Supermodel Amber Valletta is one of fashion’s loudest and consistently-articulate voices on sustainable fashion. AOC has taken the time to research any sustainable credentials behind Zara’s newest ‘Chasing the Light’ collection, and don’t that these beautiful all-white summer styles are part of Zara’s sustainable ‘Join Life’ project, currently estimated to be only 1.5-3% of sales. We wish ‘Chasing the Light’ had green credentials but can’t find any.

With Amber Valletta appearing as the nature-woman model, it’s easy to think the collection is sustainable, especially coming on the heels of last week’s release of H&M’s exciting Conscious Exclusive Collection. H&M actually used orange peels from the end of the juice production cycle for their Orange Fiber. If Valletta was also eating pineapple, I’d call foul.
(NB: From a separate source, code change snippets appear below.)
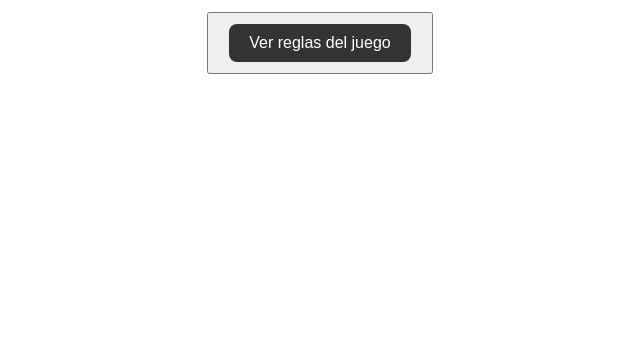
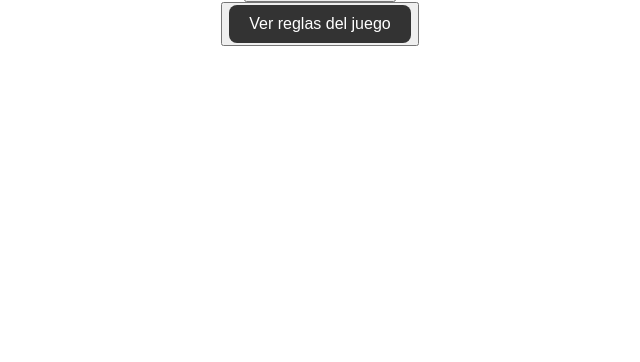
Before and after one commit to Camifarina/HitsterPrueba, a plain HTML site: page index.html in a window 1280 px wide. Shown: the part 438-800 px from the top of the page, without its empty margins (320-960 px from the left). Drawn offline with Linux system fonts and the light colour scheme.

Commit message:
botones2

```diff
--- a/style.css
+++ b/style.css
@@ -47,12 +47,6 @@ html {
     background-color: #E8CAAE;
 }
 
-button {
-    margin: 10px;
-    padding: 10px 20px;
-    font-size: 16px;
-}
-
 #play-button::after {
     content: attr(data-estado);
     font-size: 1.2rem;
```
Piñatex, a leather alternative made from the cellulose fiber of pineapple leaves (which become waste after the fruit is harvested) is a key new fake leather product used in H&M’s 2019 Conscious Exclusive collection.